New York’s Tax Whistleblower Law Helps Close the Tax Gap

The gap between taxes owed and taxes paid is enormous. The IRS estimates the gap amounts to $381 billion annually at the federal level. But, as the IRS budget for tax enforcement stagnates and the IRS tax whistleblower program fails to produce results, New York’s 2010 enactment of a tax whistleblower provision for the New York State False Claims Act[1] has produced substantial results for New York State.

The New York State False Claims Act’s tax provision[2] permits whistleblowers to file qui tam lawsuits alleging tax fraud on behalf of the State and local governments in New York State against individuals and businesses with net income or sales in excess of $1 million that result in tax underpayments in excess of $350,000.

The New York statute’s jurisdictional thresholds limits the application of the tax whistleblower provision to large tax violators.
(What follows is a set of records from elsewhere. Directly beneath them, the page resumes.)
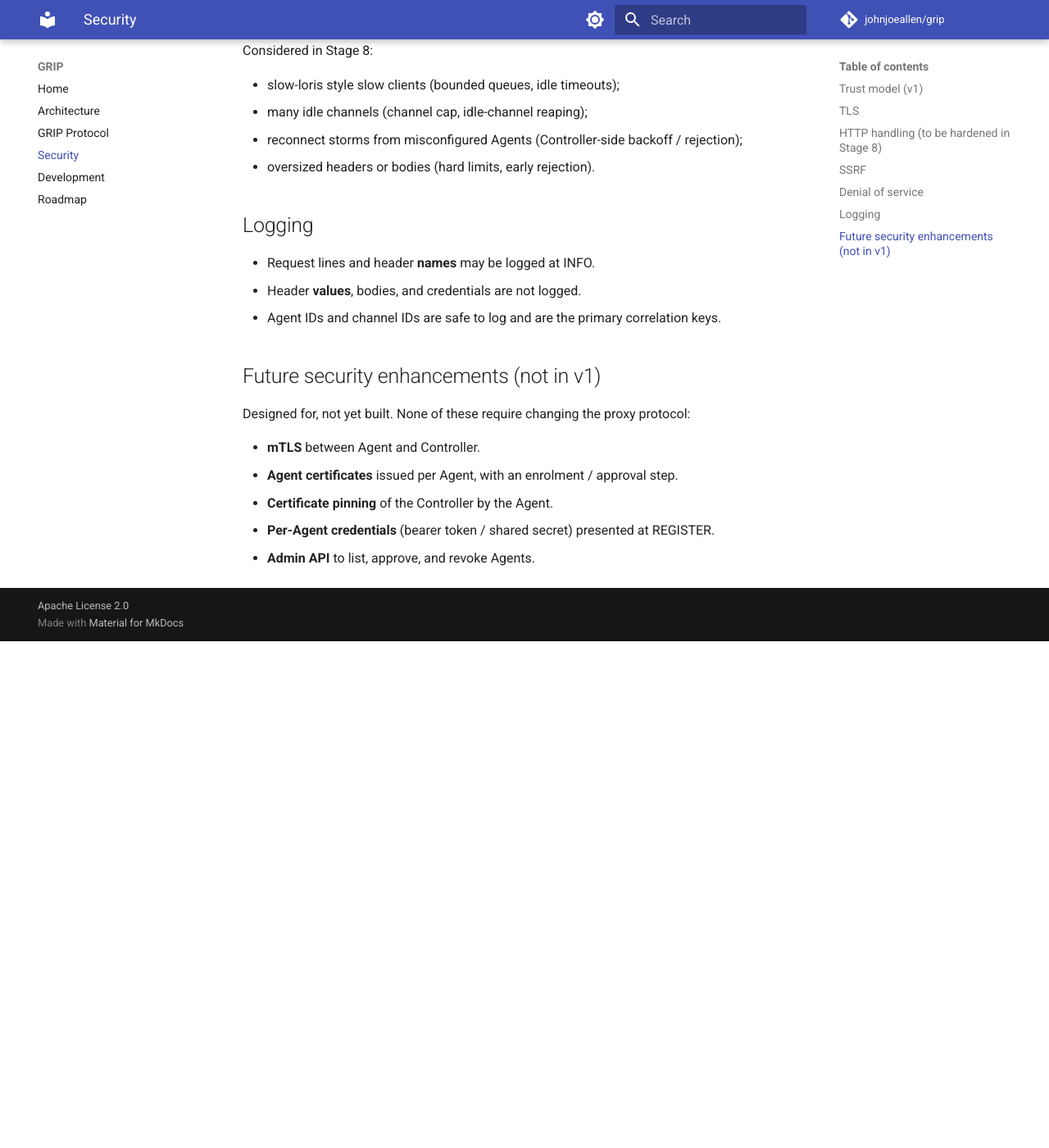
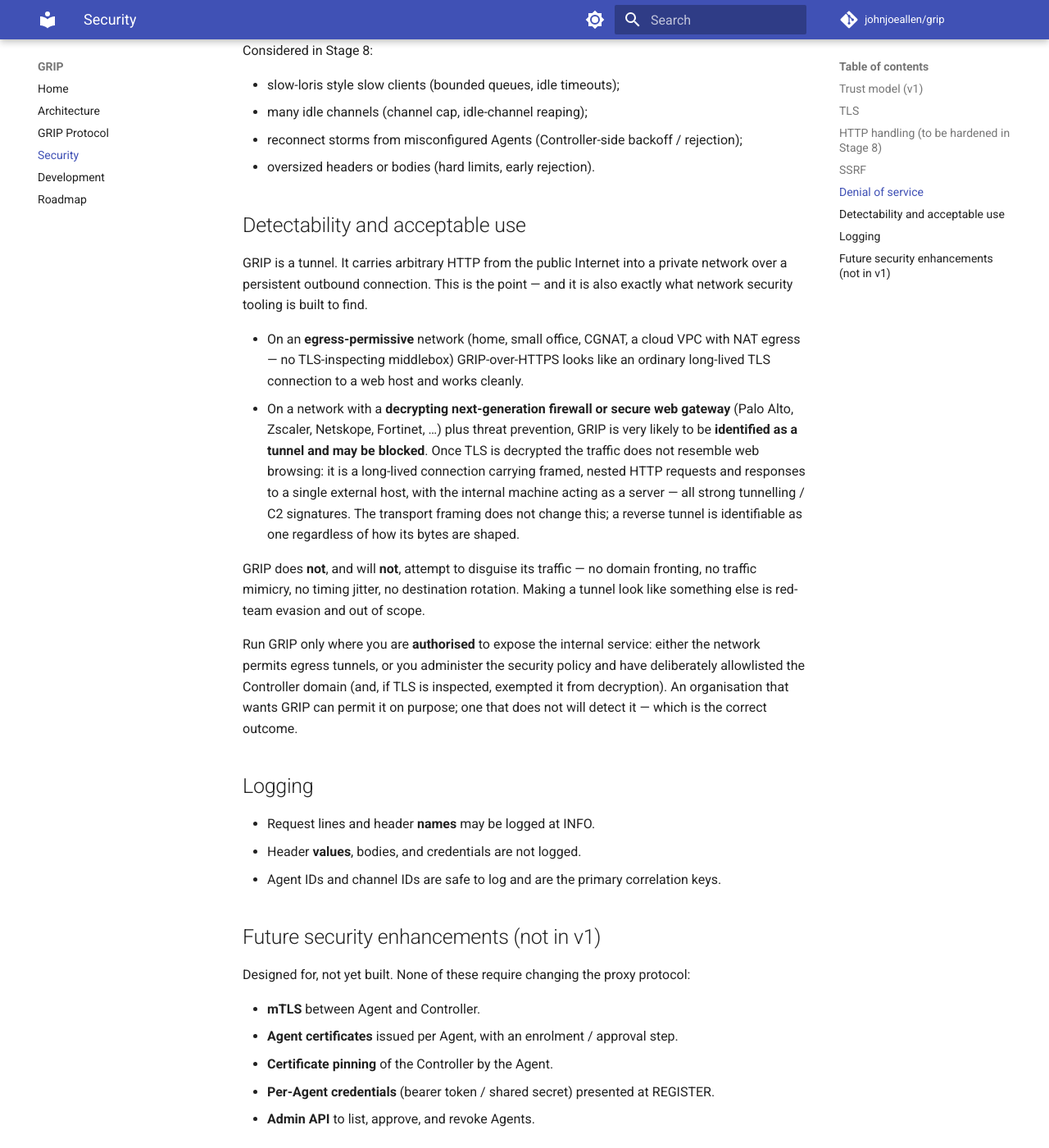
Before and after one commit to johnjoeallen/grip, an MkDocs documentation site: the page built from docs/security.md, in a window 1280 px wide and 1400 px high, scrolled down 1443 px. Shown: the whole window at 82% size. Built offline with MkDocs 1.6.1 and Material for MkDocs 9.7.7, drawn with Linux system fonts in a browser that asks for light colours; comment, search, counter and statistics services are not loaded; before the commit the page ends 2225 px from its top, so only the background shows below that.

Commit message:
docs: add "Detectability and acceptable use" to security (#47)
A reverse tunnel is identifiable as one by a TLS-inspecting NGFW no matter
how it frames its bytes. Spell out GRIP's real envelope (egress-permissive
networks, or ones where the operator controls policy and allowlists the
Controller), and state plainly that GRIP will not attempt traffic
disguise. Cross-linked from the README.


Claude-Session: https://claude.ai/code/session_01GEgvkxp9vBPD5rwkWEt4vM

Co-authored-by: Claude Sonnet 5 <noreply@anthropic.com>

```diff
--- a/docs/security.md
+++ b/docs/security.md
@@ -58,6 +58,37 @@ Considered in Stage 8:
   rejection);
 - oversized headers or bodies (hard limits, early rejection).
 
+## Detectability and acceptable use
+
+GRIP is a tunnel. It carries arbitrary HTTP from the public Internet into a
+private network over a persistent outbound connection. This is the point — and
+it is also exactly what network security tooling is built to find.
+
+- On an **egress-permissive** network (home, small office, CGNAT, a cloud VPC
+  with NAT egress — no TLS-inspecting middlebox) GRIP-over-HTTPS looks like an
+  ordinary long-lived TLS connection to a web host and works cleanly.
+- On a network with a **decrypting next-generation firewall or secure web
+  gateway** (Palo Alto, Zscaler, Netskope, Fortinet, …) plus threat
+  prevention, GRIP is very likely to be **identified as a tunnel and may be
+  blocked**. Once TLS is decrypted the traffic does not resemble web browsing:
+  it is a long-lived connection carrying framed, nested HTTP requests and
+  responses to a single external host, with the internal machine acting as a
+  server — all strong tunnelling / C2 signatures. The transport framing does
+  not change this; a reverse tunnel is identifiable as one regardless of how
+  its bytes are shaped.
+
+GRIP does **not**, and will **not**, attempt to disguise its traffic — no
+domain fronting, no traffic mimicry, no timing jitter, no destination
+rotation. Making a tunnel look like something else is red-team evasion and out
+of scope.
+
+Run GRIP only where you are **authorised** to expose the internal service:
+either the network permits egress tunnels, or you administer the security
+policy and have deliberately allowlisted the Controller domain (and, if TLS is
+inspected, exempted it from decryption). An organisation that wants GRIP can
+permit it on purpose; one that does not will detect it — which is the correct
+outcome.
+
 ## Logging
 
 - Request lines and header **names** may be logged at INFO.
```
Also changed, not shown: README.md (+5 -0 lines).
For example, a $350,000 tax underpayment of New York income taxes, equates to untaxed income of about $4 million or sales of over $8 million, based on the State sales tax rate of 4% (over $4.3 million if local sales tax laws are applied).

The tax qui tam provision, which was enacted in 2010, has resulted in the recovery of over $588.5 million from tax cases, and tax whistleblowers have received awards of more than $112 million. The Act incentivizes whistleblowers with awards amounting to 15% to 30% of the amount recovered by the government.[3]

The largest tax case recovery has been the $330 million that Sprint Corporation paid to settle claims that it failed to collect and remit sales taxes on its fixed rate monthly calling plans.

In that case, the plaintiff-relator whistleblower filed a case alleging that Sprint had failed to collect the full amount of tax due on its monthly calling plans, claiming that tax was not due as a portion of the calls made were for interstate calls. The State intervened in the case in 2012. Sprint vigorously contested the case, appealing a trial court order that declined to dismiss the case to the New York Court of Appeals. The Court of Appeals upheld the State’s complaint-in-intervention’s allegations that Sprint failed to collect the full amount of tax due on the monthly calling plans.[4]

The Court of Appeals held that the tax statute unambiguously imposed sales tax on the full amount that Sprint charged for its fixed rate monthly calling plans, the tax statute was not preempted by federal law, and the claims were not barred by the Ex Post Facto Clause of the United States Constitution. The United States Supreme Court declined to accept Sprint’s appeal from that decision.[5]

As the federal government continues to face huge annual gaps in the amount of tax owed as compared to the amount of tax actually paid, the New York’s tax qui tam law provides a proven model for a public-private partnership to augment the government’s resources to enforce the tax laws to bring to justice people who cheat the government and place extra tax burdens on those who are honest and pay their fair share of taxes.

Written by David A. Koenigsberg from Menz Bonner Komar & Koenigsberg

1] N.Y. State Finance Law § 187 et seq.

[2] N.Y. State Finance Law § 189(4).

[3] N.Y. State Finance Law § 190(6). A successful relator ma also recover costs, expenses and reasonable attorneys’ fees.

[4] People v. Sprint Nextel Corp., 26 N.Y.3d 98, 21 N.Y.S.3d 158, 42 N.E.3d 655 (2015).

[5]Sprint Nextel Corp. v. New York, 576 U.S. 1012, 136 S. Ct. 2387, 195 L.Ed.2d 762 (2016).